HOW INFRARED VIEWER WORKS
The Electrooptic’s Infrared viewer works by focusing the infrared light reflected by or emitted from a chosen
subject onto theimage tube. An electron image is generated in accordance with the incident intensity and the S-
1 spectral sensitivity of the photocathode material. The unit is powered by depressing and maintaining a pushbutton
switch conveniently located on the device. When powered, and internal high voltage 3V battery - based
power supply generates the 16-18 kV required to accelerate the electron image into the output phosphor screen.
The fluorescent green light output (550 nm) is observed.
The minimum detectable signal for a near-infrared viewer depends on:
· the power density;
· the wavelength of incident radiation (nm);
· the effective aperture of the objective lens;
· the distance between the spot and the viewer;
· the time duration of the signal (pulsed or continuous);
· the reflectivity of the diffusing surface;
· the sensitivity of the human eye or device used in viewing the output of the IR viewer.
Approximately minimum power densities required to view an infrared laser beam from a distance one meter:
· 20 μW/cm*cm for a 1,06 μm
· 500 μW/cm*cm for a 1,3 μm
The IR viewer with sensitivity 350...2000 nm has the photocathode S-1+ type that contains the increased concentration of oxygen that increases ensitivity of the photocathode and shifts it sensitivity in infrared area. The IR viewer can be used to view 2.0 μm laser beam at minimum power density 2 W/cm*cm. When operated in the 1500...2000 nm range, the IR viewer has a low spectral response; therefore observations can be performed when the following requirements are met:
Use an IR cut-off filter or interference filter and darken the room to reduce the external background.
Use a metallic surface for viewing the laser infrared reflective radiation, as any paper for these purposes will absorb infrared radiation.
IR viewer in comparison with a CCD camera.
Certain models of CCD cameras can be used to observe near-infrared radiation at wavelengths up to about 1,1 μm. However, because these cameras are designed for optimum performance in the visible wavelength range, as a result, they exhibit mediocre performance in the near-infrared range, image bleeding, blooming, low sensitivity and low contrast are some of the observed characteristics.
Visualization of infrared laser beam in «mid-air».
It is a misconception that an IR viewer can be used to view infrared laser beams in «mid-air». However, as with the beam from a flashlight, if dust particles are in the beam path, the beam will become partly visible.

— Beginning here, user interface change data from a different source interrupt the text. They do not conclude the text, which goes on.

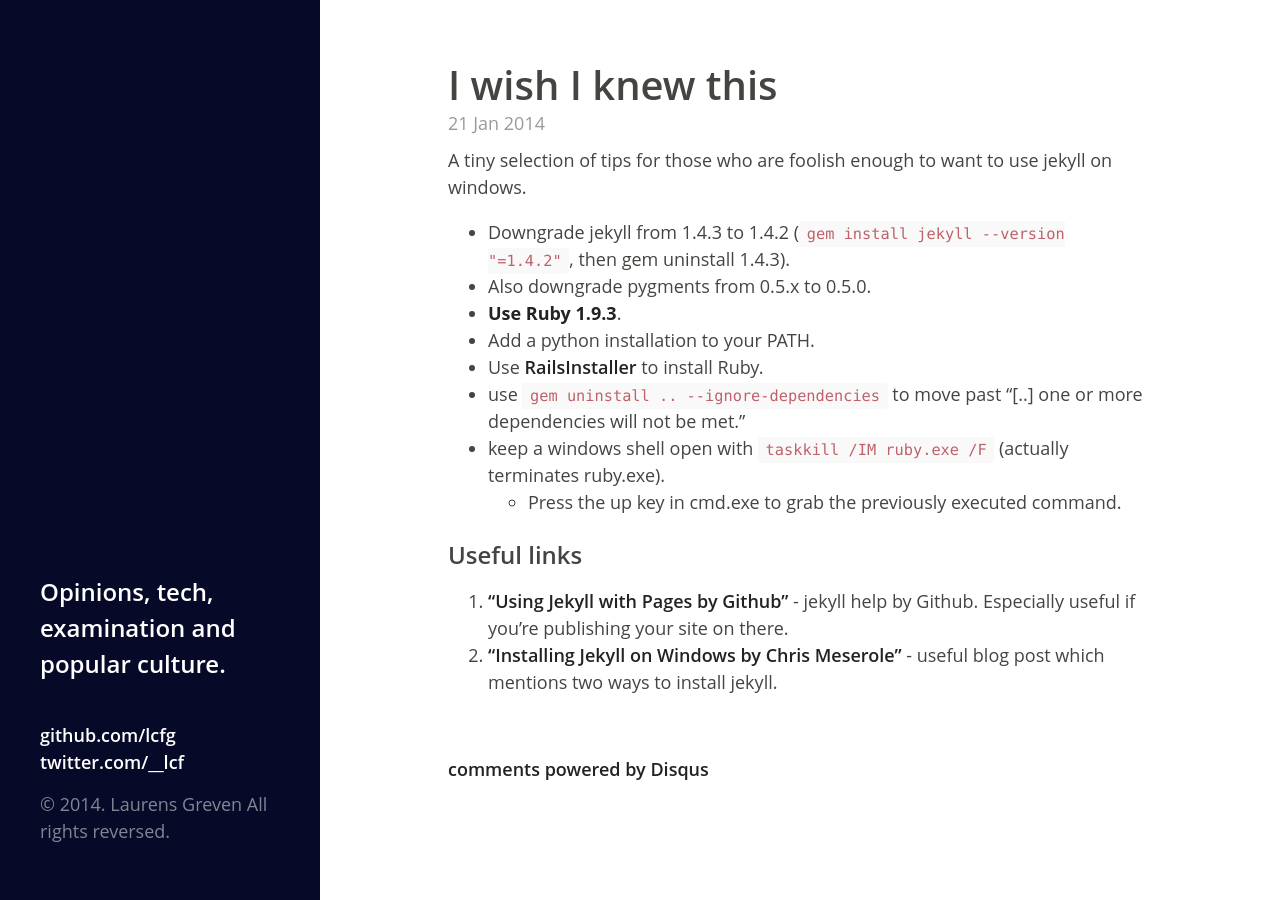
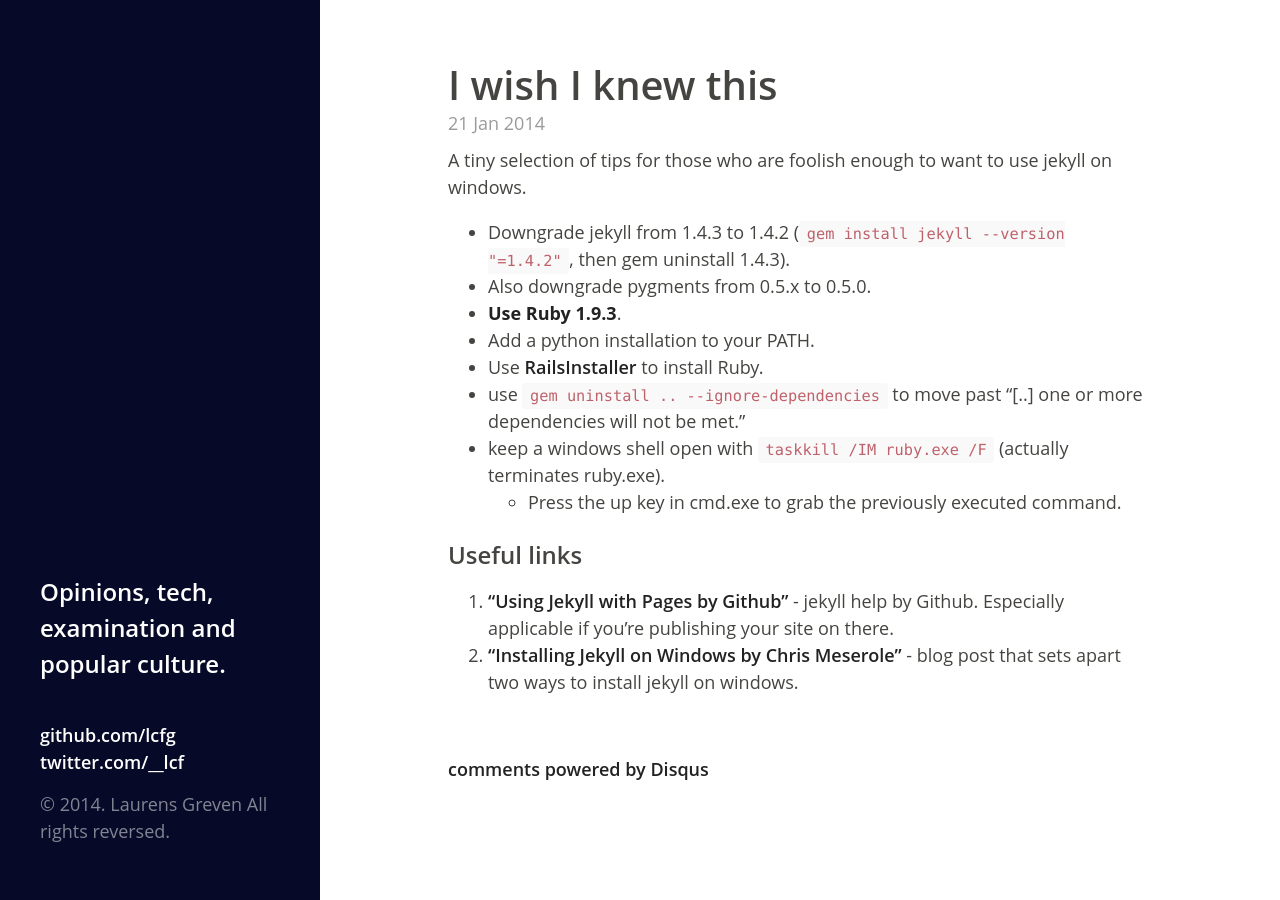
Before and after one commit to lcfg/lcfg.github.com, a Jekyll site: the page built from _posts/2014-01-21-I-wish-I-knew-this.md, in a window 1280 px wide. Built offline with Jekyll 4.4.1, drawn with Linux system fonts in a browser that asks for light colours; comment, search, counter and statistics services are not loaded.

Commit message:
better external link descriptions

```diff
--- a/_posts/2014-01-21-I-wish-I-knew-this.md
+++ b/_posts/2014-01-21-I-wish-I-knew-this.md
@@ -21,5 +21,5 @@ A tiny selection of tips for those who are foolish enough to want to use jekyll
 ### Useful links
 
 
-1. ["Using Jekyll with Pages by Github"](https://help.github.com/articles/using-jekyll-with-pages) - jekyll help by Github. Especially useful if you're publishing your site on there.
-2. ["Installing Jekyll on Windows by Chris Meserole"](http://chrismeserole.com/coding/install-ruby-rails-jekyll-on-windows/) - useful blog post which mentions two ways to install jekyll.
+1. ["Using Jekyll with Pages by Github"](https://help.github.com/articles/using-jekyll-with-pages) - jekyll help by Github. Especially applicable if you're publishing your site on there.
+2. ["Installing Jekyll on Windows by Chris Meserole"](http://chrismeserole.com/coding/install-ruby-rails-jekyll-on-windows/) -  blog post that sets apart two ways to install jekyll on windows.
```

Ordinarly, IR viewers can be used to see the projection of the infrared beam spot on a flat diffusing surface such as a white card or metallic surface.
Comparative parameters of infrared viewers the Abris-M and the SM-3R.
The Abris-M viewer is based on a first generation high-grade image converter that has an electro-static focusing system, photocathode S-1 with increased concentration of oxygen and screen of type P-20 with maximum of luminescence 550 nm. The SM-3R has the similar design. But in comparison with the SM-3R viewer the Abris-M has the best resolution, infrared sensitivity and factor of intensification. The infrared sensitivity of the Abris-M 2000 is approximately bigger in two times in comparison with the SM-3R 2000. As the Abris-M has a high-grade image, it can be used with a CCD camera adapter for PC and video
registration of the image. The SM-3R is a miniature viewer that fits comfortably in the palm of the hand or on face mask for hands free operation. This viewer is more preferable when important are sizes and weight of the device.
The IR viewer is visual device but not device for measuring. All similar visual devices is characterised by sensitivity in mA/W or mcA/lm. Plot of dependence of the power density from the wavelength can be built only for the single certain conditions of viewing.